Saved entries
++++++++++++++++++++

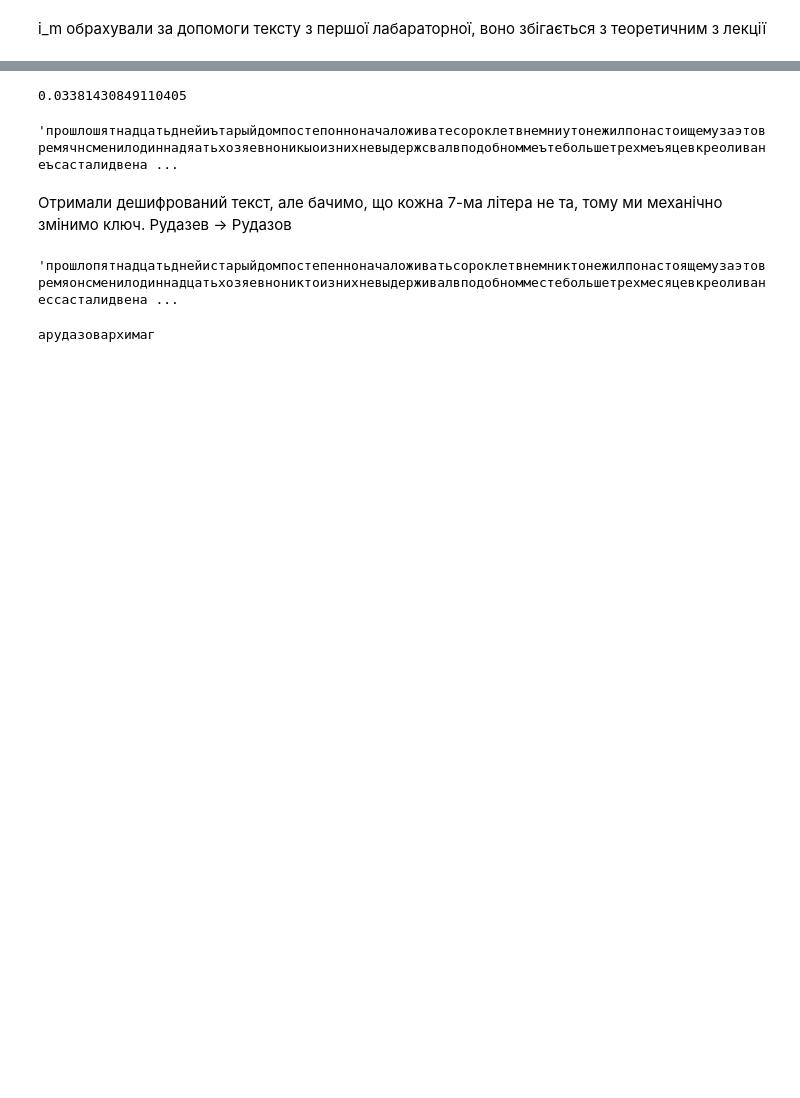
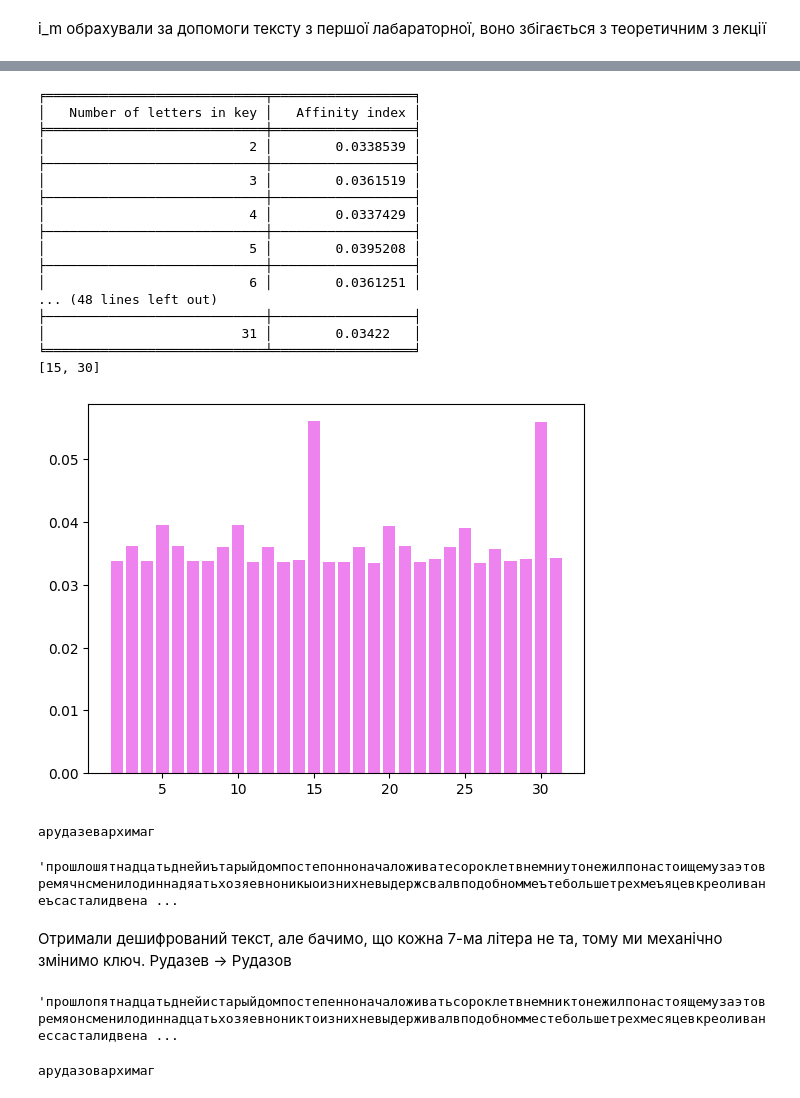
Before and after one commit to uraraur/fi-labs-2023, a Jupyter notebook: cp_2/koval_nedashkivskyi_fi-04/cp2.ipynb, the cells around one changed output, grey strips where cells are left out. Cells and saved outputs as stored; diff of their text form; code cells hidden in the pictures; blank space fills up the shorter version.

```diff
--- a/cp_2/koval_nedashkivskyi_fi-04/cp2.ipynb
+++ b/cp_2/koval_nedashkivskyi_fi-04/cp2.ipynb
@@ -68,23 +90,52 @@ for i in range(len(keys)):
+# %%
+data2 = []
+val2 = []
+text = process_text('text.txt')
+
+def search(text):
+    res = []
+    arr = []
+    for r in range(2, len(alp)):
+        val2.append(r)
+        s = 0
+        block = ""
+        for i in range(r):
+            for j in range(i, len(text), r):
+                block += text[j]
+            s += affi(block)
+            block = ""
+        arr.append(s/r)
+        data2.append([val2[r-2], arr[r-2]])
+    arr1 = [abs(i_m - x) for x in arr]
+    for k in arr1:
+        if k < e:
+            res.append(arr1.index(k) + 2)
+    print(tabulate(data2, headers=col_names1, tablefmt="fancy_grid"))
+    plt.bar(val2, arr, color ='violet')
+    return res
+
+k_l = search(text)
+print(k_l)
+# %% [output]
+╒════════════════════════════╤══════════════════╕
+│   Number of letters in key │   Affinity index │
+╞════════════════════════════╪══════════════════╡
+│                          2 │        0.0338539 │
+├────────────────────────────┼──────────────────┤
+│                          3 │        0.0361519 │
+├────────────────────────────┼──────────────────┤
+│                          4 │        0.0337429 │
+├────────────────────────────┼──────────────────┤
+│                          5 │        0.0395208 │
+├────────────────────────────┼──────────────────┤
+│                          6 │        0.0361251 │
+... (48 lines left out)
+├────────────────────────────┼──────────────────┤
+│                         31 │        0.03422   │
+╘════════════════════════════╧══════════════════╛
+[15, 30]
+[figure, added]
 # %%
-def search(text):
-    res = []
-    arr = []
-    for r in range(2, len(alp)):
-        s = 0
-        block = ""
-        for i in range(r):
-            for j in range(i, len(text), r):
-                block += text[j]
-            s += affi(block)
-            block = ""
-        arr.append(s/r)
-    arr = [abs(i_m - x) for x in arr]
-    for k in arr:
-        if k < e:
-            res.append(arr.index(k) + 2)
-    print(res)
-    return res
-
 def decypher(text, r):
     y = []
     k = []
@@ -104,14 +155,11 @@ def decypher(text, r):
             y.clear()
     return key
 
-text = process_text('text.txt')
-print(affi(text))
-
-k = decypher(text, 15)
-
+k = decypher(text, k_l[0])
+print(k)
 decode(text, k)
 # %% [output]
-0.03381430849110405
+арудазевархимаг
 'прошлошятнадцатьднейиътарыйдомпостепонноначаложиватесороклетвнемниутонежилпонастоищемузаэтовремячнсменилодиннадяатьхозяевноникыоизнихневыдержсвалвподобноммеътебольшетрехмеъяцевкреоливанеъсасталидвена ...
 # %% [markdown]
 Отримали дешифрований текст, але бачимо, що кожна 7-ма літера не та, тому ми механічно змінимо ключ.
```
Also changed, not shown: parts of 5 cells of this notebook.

++++++++++++++++++++

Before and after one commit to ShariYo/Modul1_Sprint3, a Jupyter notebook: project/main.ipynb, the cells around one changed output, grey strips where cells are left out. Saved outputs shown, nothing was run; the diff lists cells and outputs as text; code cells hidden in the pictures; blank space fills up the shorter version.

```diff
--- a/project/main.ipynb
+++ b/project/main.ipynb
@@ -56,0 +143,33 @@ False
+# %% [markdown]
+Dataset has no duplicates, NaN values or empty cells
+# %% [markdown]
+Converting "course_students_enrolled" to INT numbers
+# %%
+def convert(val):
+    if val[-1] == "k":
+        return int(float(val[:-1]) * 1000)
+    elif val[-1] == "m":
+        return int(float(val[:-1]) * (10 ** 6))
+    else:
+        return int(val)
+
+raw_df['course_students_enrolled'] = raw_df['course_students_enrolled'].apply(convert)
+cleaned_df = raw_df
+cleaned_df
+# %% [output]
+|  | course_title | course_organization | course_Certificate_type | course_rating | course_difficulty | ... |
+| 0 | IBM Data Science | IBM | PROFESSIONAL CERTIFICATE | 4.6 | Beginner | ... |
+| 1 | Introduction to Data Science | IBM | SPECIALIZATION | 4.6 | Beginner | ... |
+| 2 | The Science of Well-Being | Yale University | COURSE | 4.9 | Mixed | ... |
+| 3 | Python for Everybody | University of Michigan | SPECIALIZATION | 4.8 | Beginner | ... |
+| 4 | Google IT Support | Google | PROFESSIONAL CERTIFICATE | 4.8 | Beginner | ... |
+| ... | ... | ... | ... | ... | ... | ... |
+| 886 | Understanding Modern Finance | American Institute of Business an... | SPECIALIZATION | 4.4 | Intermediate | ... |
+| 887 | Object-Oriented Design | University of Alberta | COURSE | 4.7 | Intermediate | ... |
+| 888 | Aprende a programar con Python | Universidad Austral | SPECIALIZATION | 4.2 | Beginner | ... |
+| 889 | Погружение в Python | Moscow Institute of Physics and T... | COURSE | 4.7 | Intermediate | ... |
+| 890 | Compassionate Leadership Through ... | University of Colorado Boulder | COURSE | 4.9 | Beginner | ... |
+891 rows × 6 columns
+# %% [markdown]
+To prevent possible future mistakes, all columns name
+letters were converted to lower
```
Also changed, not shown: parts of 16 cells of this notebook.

++++++++++++++++++++

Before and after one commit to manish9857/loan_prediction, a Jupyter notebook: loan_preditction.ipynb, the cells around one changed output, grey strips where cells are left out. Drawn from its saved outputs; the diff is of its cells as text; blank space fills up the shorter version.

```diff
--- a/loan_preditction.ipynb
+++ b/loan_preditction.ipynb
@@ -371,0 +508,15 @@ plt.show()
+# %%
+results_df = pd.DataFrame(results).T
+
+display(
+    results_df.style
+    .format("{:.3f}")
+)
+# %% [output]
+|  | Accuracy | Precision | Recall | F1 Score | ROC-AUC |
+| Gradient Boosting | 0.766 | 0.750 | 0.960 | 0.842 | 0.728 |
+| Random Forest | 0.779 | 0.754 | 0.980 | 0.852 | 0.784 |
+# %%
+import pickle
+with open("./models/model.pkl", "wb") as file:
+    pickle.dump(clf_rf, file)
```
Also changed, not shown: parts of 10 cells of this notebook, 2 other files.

++++++++++++++++++++

__Task goal__
Go through the data above and copy each line that holds the word "Institute".

__Task solution__
+| 886 | Understanding Modern Finance | American Institute of Business an... | SPECIALIZATION | 4.4 | Intermediate | ... |
+| 889 | Погружение в Python | Moscow Institute of Physics and T... | COURSE | 4.7 | Intermediate | ... |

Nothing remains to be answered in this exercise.